### Description of the task:
The reply should reproduce every line of the data below word for word, minus any images.

Web interface edit records

──────

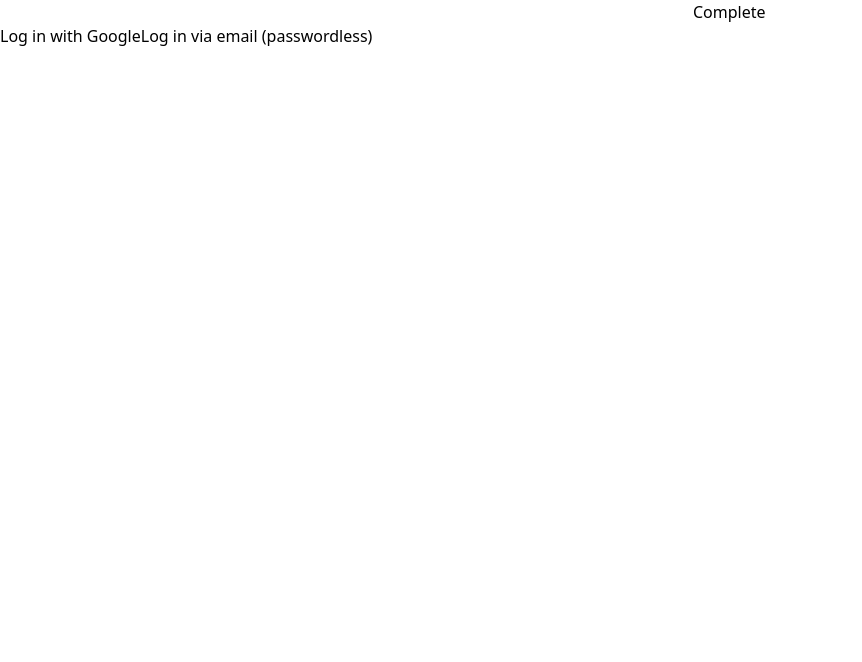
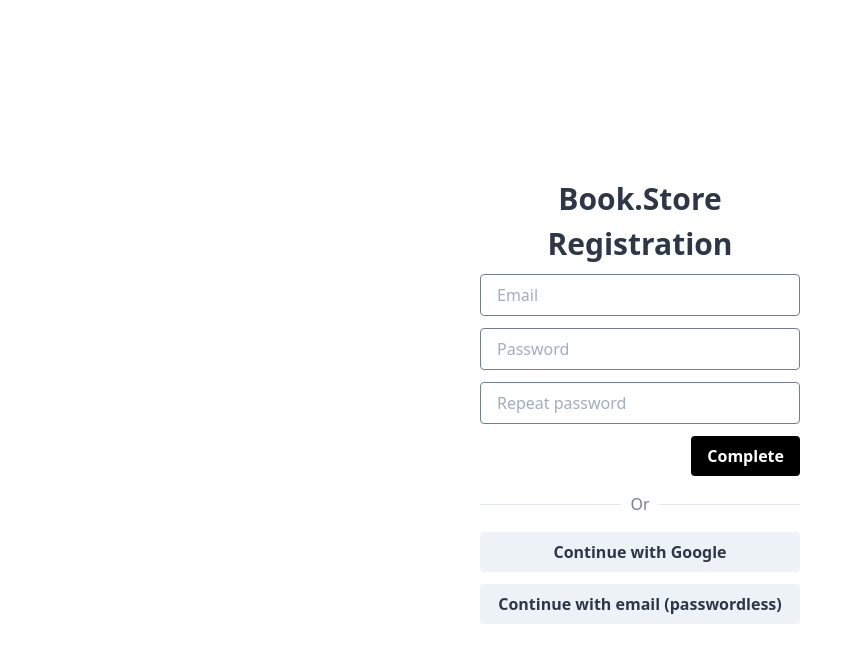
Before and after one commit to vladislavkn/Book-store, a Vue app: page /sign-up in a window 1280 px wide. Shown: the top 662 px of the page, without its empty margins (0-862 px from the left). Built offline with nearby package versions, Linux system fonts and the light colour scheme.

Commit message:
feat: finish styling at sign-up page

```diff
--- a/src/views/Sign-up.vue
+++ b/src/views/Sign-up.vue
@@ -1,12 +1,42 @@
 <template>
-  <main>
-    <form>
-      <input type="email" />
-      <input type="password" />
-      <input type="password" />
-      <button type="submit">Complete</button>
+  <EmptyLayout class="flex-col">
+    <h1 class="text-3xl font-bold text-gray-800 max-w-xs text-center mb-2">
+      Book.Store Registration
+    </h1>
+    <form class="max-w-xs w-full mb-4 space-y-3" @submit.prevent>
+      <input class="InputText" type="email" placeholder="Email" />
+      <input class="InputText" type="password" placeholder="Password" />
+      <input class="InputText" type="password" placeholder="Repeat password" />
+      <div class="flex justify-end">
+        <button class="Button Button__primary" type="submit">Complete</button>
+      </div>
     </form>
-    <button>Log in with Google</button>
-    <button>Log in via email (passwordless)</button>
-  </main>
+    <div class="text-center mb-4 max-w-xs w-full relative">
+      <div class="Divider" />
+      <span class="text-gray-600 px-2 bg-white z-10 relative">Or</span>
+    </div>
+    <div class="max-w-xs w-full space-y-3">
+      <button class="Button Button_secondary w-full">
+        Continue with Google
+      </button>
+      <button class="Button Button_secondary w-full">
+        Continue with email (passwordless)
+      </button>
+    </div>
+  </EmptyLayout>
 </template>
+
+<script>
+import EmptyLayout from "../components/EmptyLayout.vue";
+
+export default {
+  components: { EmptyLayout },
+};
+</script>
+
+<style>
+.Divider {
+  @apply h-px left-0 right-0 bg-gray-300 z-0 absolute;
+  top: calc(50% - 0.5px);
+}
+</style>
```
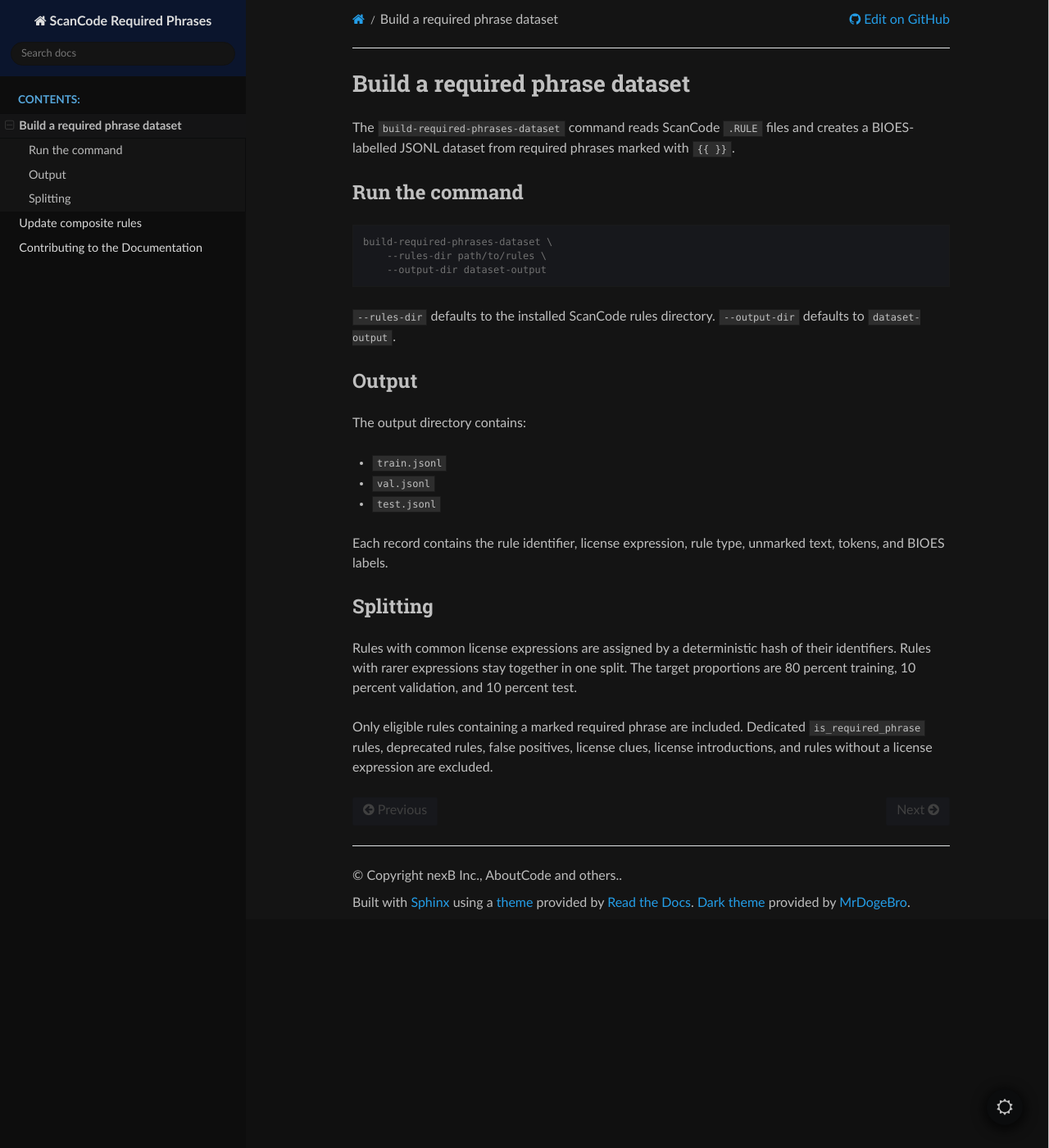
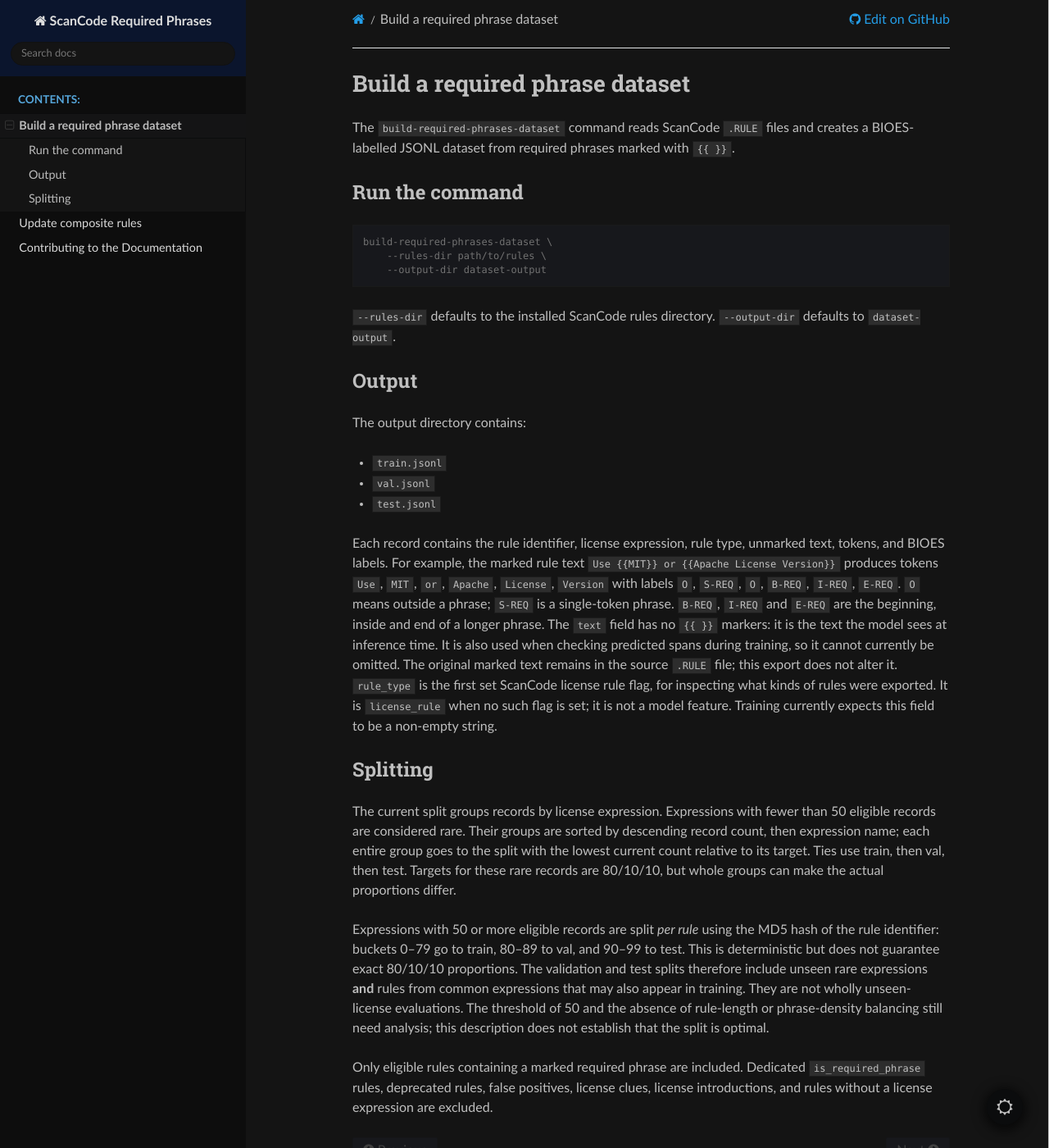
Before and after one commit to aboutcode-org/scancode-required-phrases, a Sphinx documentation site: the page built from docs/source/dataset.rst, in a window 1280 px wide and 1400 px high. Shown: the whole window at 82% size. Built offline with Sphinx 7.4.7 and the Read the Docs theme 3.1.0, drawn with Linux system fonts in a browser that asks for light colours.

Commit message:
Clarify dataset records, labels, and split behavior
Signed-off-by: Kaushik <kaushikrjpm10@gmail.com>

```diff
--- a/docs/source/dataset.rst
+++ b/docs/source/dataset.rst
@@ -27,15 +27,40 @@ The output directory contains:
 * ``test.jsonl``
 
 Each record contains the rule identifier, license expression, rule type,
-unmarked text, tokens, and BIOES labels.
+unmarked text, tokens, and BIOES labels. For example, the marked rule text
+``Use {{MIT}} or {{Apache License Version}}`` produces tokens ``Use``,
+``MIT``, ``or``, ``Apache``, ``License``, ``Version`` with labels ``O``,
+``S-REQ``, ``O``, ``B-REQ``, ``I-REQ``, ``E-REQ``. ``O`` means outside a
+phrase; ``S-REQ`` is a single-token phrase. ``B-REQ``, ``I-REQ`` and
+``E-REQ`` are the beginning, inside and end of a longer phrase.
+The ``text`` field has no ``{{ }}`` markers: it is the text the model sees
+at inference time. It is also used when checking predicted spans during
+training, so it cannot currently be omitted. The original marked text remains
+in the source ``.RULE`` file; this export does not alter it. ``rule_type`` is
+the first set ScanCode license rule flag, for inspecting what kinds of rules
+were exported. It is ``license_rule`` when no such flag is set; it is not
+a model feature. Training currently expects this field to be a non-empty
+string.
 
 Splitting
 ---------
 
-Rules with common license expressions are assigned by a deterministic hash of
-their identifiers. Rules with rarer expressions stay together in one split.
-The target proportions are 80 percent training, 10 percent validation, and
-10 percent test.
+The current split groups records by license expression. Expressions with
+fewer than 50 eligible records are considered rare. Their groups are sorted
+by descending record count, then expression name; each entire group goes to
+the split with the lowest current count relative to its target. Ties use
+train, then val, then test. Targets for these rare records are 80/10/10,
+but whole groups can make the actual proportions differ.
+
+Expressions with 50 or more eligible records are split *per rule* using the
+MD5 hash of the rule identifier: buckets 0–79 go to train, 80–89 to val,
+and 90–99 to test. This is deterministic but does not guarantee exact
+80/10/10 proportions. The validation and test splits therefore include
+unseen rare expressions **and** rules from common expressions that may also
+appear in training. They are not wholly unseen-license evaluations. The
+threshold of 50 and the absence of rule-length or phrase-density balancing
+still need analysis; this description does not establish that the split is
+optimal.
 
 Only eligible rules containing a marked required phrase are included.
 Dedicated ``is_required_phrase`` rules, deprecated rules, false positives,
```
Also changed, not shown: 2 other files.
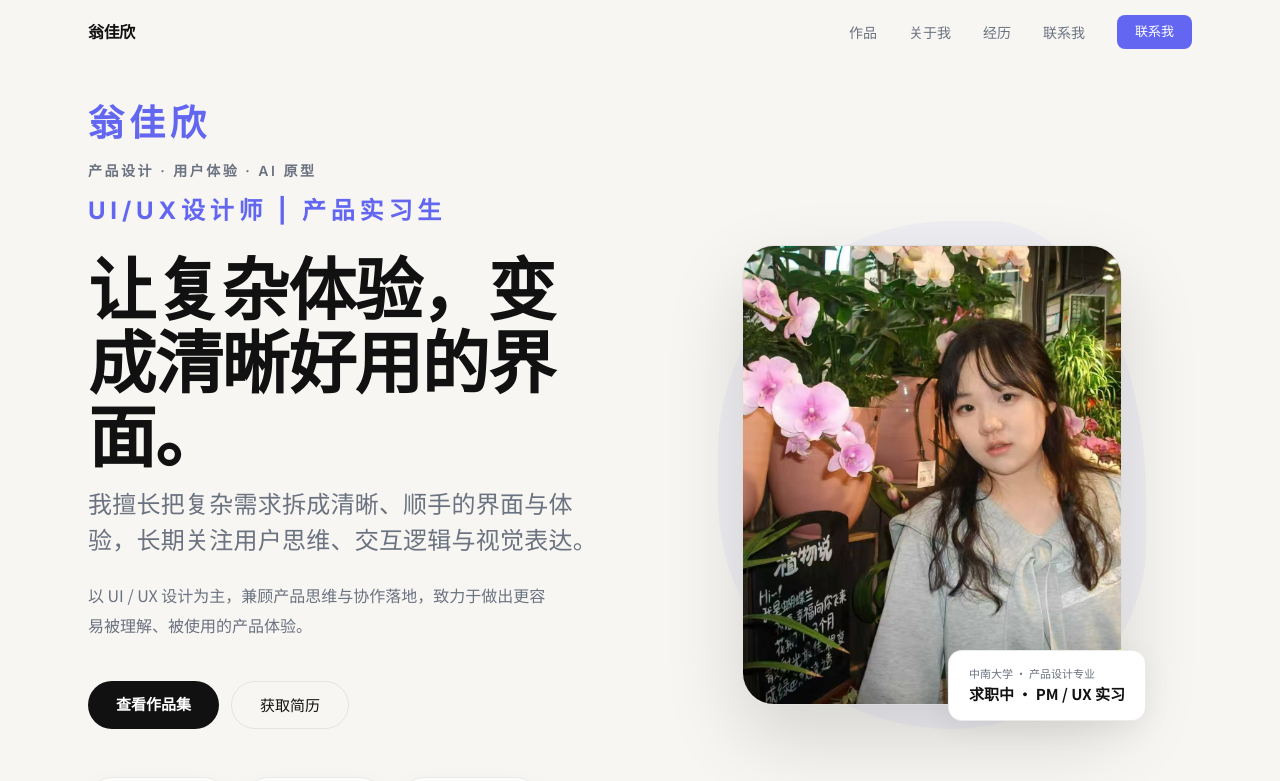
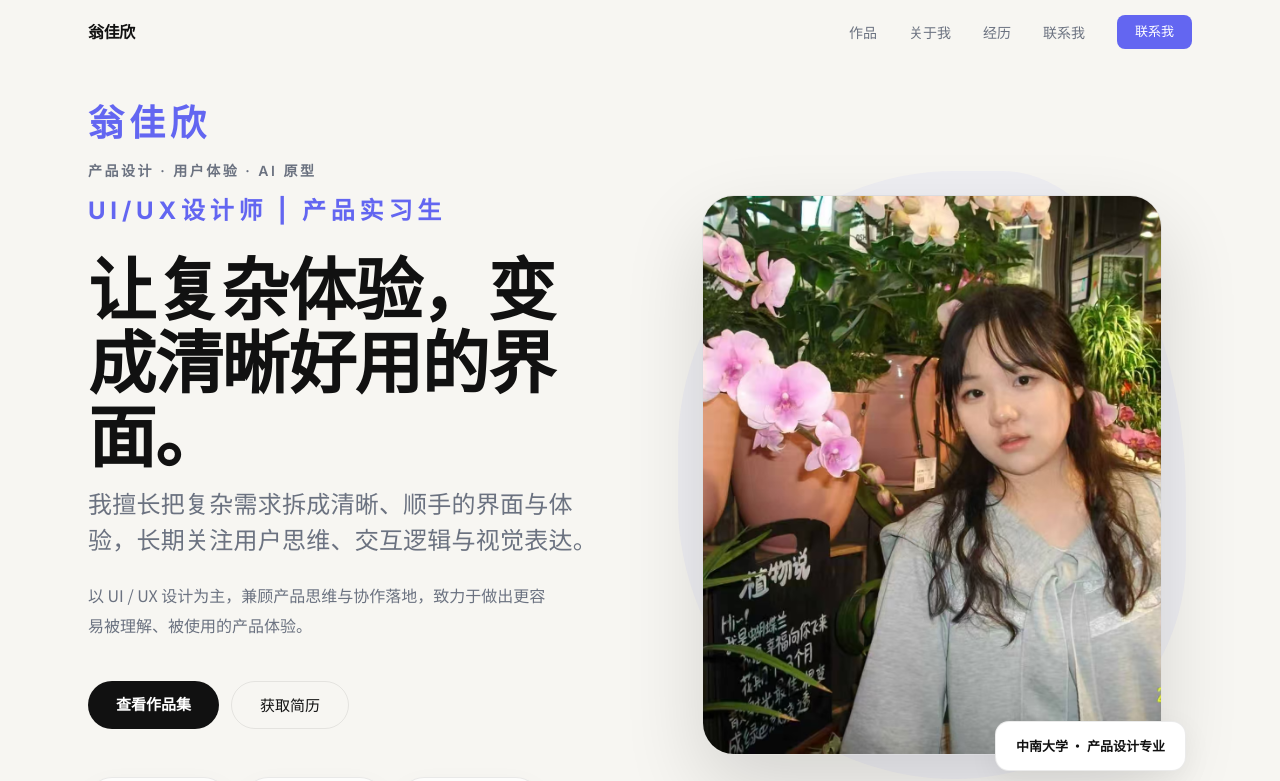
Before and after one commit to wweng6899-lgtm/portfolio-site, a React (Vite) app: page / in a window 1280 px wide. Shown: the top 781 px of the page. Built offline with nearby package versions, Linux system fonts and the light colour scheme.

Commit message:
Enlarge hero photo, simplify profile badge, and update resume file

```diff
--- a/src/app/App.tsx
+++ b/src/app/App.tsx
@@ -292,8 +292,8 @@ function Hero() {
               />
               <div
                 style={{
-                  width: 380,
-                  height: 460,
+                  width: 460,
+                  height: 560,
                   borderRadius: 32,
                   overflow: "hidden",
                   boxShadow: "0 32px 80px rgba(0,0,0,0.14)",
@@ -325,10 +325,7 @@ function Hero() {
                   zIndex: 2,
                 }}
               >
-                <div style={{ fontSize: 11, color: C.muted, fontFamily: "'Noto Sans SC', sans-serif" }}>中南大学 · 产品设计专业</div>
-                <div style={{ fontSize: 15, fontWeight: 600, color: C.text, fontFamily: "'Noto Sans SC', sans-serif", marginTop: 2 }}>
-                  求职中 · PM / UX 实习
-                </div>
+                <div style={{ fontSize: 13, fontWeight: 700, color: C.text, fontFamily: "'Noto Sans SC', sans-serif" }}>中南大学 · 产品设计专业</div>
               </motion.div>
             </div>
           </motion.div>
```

──────

### Completed task:
Before and after one commit to vladislavkn/Book-store, a Vue app: page /sign-up in a window 1280 px wide. Shown: the top 662 px of the page, without its empty margins (0-862 px from the left). Built offline with nearby package versions, Linux system fonts and the light colour scheme.

Commit message:
feat: finish styling at sign-up page

```diff
--- a/src/views/Sign-up.vue
+++ b/src/views/Sign-up.vue
@@ -1,12 +1,42 @@
 <template>
-  <main>
-    <form>
-      <input type="email" />
-      <input type="password" />
-      <input type="password" />
-      <button type="submit">Complete</button>
+  <EmptyLayout class="flex-col">
+    <h1 class="text-3xl font-bold text-gray-800 max-w-xs text-center mb-2">
+      Book.Store Registration
+    </h1>
+    <form class="max-w-xs w-full mb-4 space-y-3" @submit.prevent>
+      <input class="InputText" type="email" placeholder="Email" />
+      <input class="InputText" type="password" placeholder="Password" />
+      <input class="InputText" type="password" placeholder="Repeat password" />
+      <div class="flex justify-end">
+        <button class="Button Button__primary" type="submit">Complete</button>
+      </div>
     </form>
-    <button>Log in with Google</button>
-    <button>Log in via email (passwordless)</button>
-  </main>
+    <div class="text-center mb-4 max-w-xs w-full relative">
+      <div class="Divider" />
+      <span class="text-gray-600 px-2 bg-white z-10 relative">Or</span>
+    </div>
+    <div class="max-w-xs w-full space-y-3">
+      <button class="Button Button_secondary w-full">
+        Continue with Google
+      </button>
+      <button class="Button Button_secondary w-full">
+        Continue with email (passwordless)
+      </button>
+    </div>
+  </EmptyLayout>
 </template>
+
+<script>
+import EmptyLayout from "../components/EmptyLayout.vue";
+
+export default {
+  components: { EmptyLayout },
+};
+</script>
+
+<style>
+.Divider {
+  @apply h-px left-0 right-0 bg-gray-300 z-0 absolute;
+  top: calc(50% - 0.5px);
+}
+</style>
```
Before and after one commit to aboutcode-org/scancode-required-phrases, a Sphinx documentation site: the page built from docs/source/dataset.rst, in a window 1280 px wide and 1400 px high. Shown: the whole window at 82% size. Built offline with Sphinx 7.4.7 and the Read the Docs theme 3.1.0, drawn with Linux system fonts in a browser that asks for light colours.

Commit message:
Clarify dataset records, labels, and split behavior
Signed-off-by: Kaushik <kaushikrjpm10@gmail.com>

```diff
--- a/docs/source/dataset.rst
+++ b/docs/source/dataset.rst
@@ -27,15 +27,40 @@ The output directory contains:
 * ``test.jsonl``
 
 Each record contains the rule identifier, license expression, rule type,
-unmarked text, tokens, and BIOES labels.
+unmarked text, tokens, and BIOES labels. For example, the marked rule text
+``Use {{MIT}} or {{Apache License Version}}`` produces tokens ``Use``,
+``MIT``, ``or``, ``Apache``, ``License``, ``Version`` with labels ``O``,
+``S-REQ``, ``O``, ``B-REQ``, ``I-REQ``, ``E-REQ``. ``O`` means outside a
+phrase; ``S-REQ`` is a single-token phrase. ``B-REQ``, ``I-REQ`` and
+``E-REQ`` are the beginning, inside and end of a longer phrase.
+The ``text`` field has no ``{{ }}`` markers: it is the text the model sees
+at inference time. It is also used when checking predicted spans during
+training, so it cannot currently be omitted. The original marked text remains
+in the source ``.RULE`` file; this export does not alter it. ``rule_type`` is
+the first set ScanCode license rule flag, for inspecting what kinds of rules
+were exported. It is ``license_rule`` when no such flag is set; it is not
+a model feature. Training currently expects this field to be a non-empty
+string.
 
 Splitting
 ---------
 
-Rules with common license expressions are assigned by a deterministic hash of
-their identifiers. Rules with rarer expressions stay together in one split.
-The target proportions are 80 percent training, 10 percent validation, and
-10 percent test.
+The current split groups records by license expression. Expressions with
+fewer than 50 eligible records are considered rare. Their groups are sorted
+by descending record count, then expression name; each entire group goes to
+the split with the lowest current count relative to its target. Ties use
+train, then val, then test. Targets for these rare records are 80/10/10,
+but whole groups can make the actual proportions differ.
+
+Expressions with 50 or more eligible records are split *per rule* using the
+MD5 hash of the rule identifier: buckets 0–79 go to train, 80–89 to val,
+and 90–99 to test. This is deterministic but does not guarantee exact
+80/10/10 proportions. The validation and test splits therefore include
+unseen rare expressions **and** rules from common expressions that may also
+appear in training. They are not wholly unseen-license evaluations. The
+threshold of 50 and the absence of rule-length or phrase-density balancing
+still need analysis; this description does not establish that the split is
+optimal.
 
 Only eligible rules containing a marked required phrase are included.
 Dedicated ``is_required_phrase`` rules, deprecated rules, false positives,
```
Also changed, not shown: 2 other files.
Before and after one commit to wweng6899-lgtm/portfolio-site, a React (Vite) app: page / in a window 1280 px wide. Shown: the top 781 px of the page. Built offline with nearby package versions, Linux system fonts and the light colour scheme.

Commit message:
Enlarge hero photo, simplify profile badge, and update resume file

```diff
--- a/src/app/App.tsx
+++ b/src/app/App.tsx
@@ -292,8 +292,8 @@ function Hero() {
               />
               <div
                 style={{
-                  width: 380,
-                  height: 460,
+                  width: 460,
+                  height: 560,
                   borderRadius: 32,
                   overflow: "hidden",
                   boxShadow: "0 32px 80px rgba(0,0,0,0.14)",
@@ -325,10 +325,7 @@ function Hero() {
                   zIndex: 2,
                 }}
               >
-                <div style={{ fontSize: 11, color: C.muted, fontFamily: "'Noto Sans SC', sans-serif" }}>中南大学 · 产品设计专业</div>
-                <div style={{ fontSize: 15, fontWeight: 600, color: C.text, fontFamily: "'Noto Sans SC', sans-serif", marginTop: 2 }}>
-                  求职中 · PM / UX 实习
-                </div>
+                <div style={{ fontSize: 13, fontWeight: 700, color: C.text, fontFamily: "'Noto Sans SC', sans-serif" }}>中南大学 · 产品设计专业</div>
               </motion.div>
             </div>
           </motion.div>
```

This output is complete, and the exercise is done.